Entries provided below:
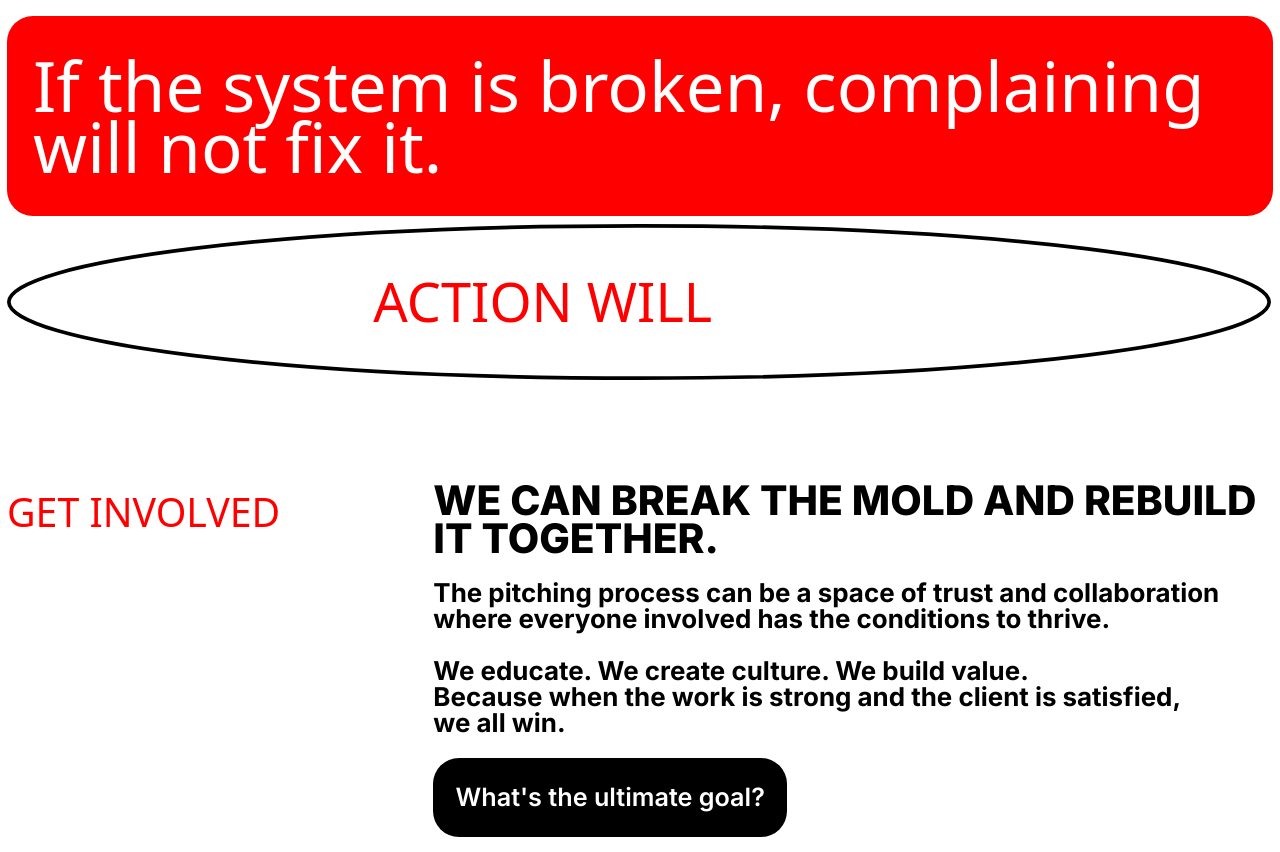
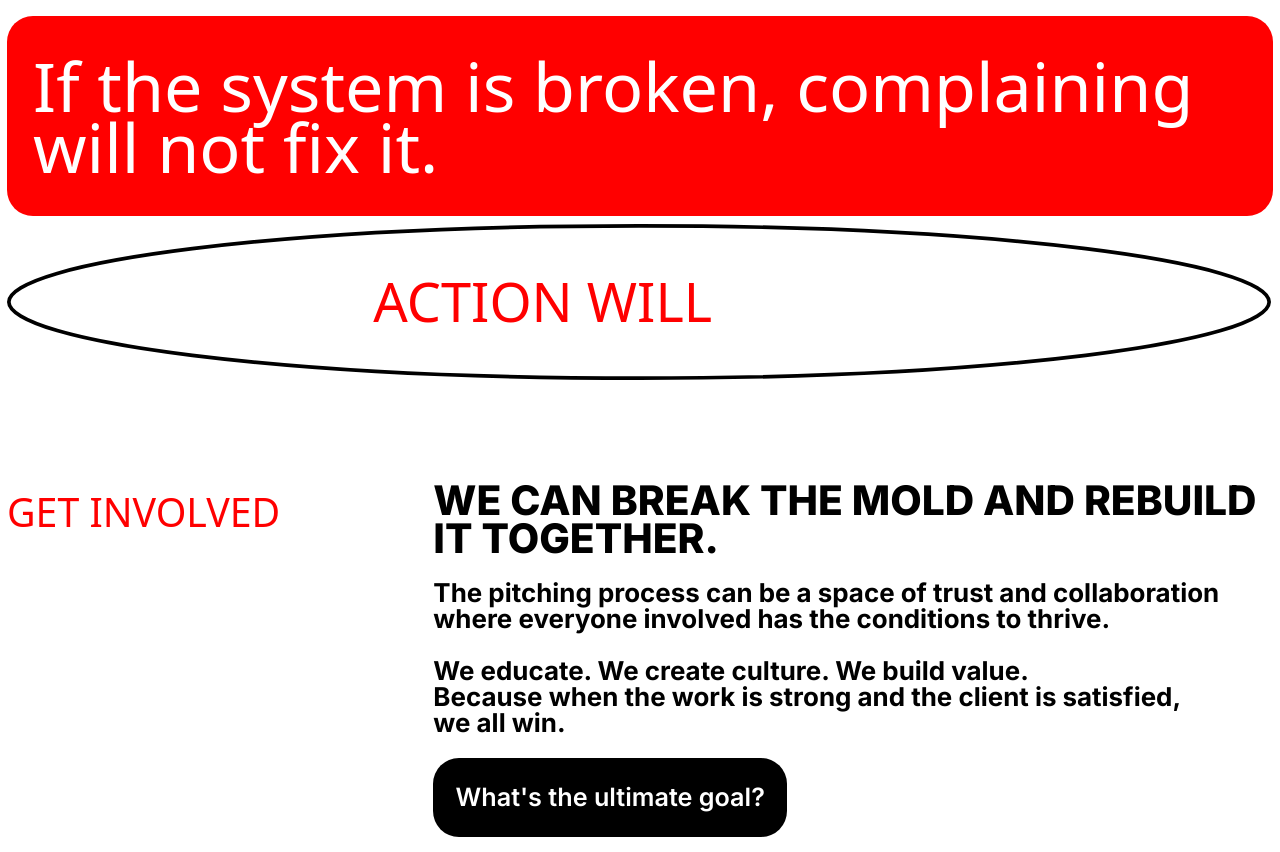
Before and after one commit to wlp-admin/welovepitching, a plain HTML site: page index.html in a window 1280 px wide. Shown: the part 1689-2541 px from the top of the page. Drawn offline with nearby package versions, Linux system fonts and the light colour scheme; a web font is replaced by a local one.

Commit message:
Update index.html

```diff
--- a/index.html
+++ b/index.html
@@ -262,7 +262,7 @@
             <div class="flex flex-col gap-[0.579vw] w-full">
                 <!-- BANNER-RED semplificato - frase unica -->
                 <div class="bg-primary-red rounded-[2.025vw] px-[2vw] py-[3vw] flex items-center justify-center" data-name="BANNER-RED">
-                    <div class="font-climate text-[5.382vw] text-white leading-[4.803vw] climate-1979">
+                    <div class="font-climate text-[5.33vw] text-white leading-[4.803vw] climate-1979">
                         If the system is broken, complaining will not fix it.
                     </div>
                 </div>
```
End of Entries provided.
Gather from the data above every line with the string "text".

-                    <div class="font-climate text-[5.382vw] text-white leading-[4.803vw] climate-1979">
+                    <div class="font-climate text-[5.33vw] text-white leading-[4.803vw] climate-1979">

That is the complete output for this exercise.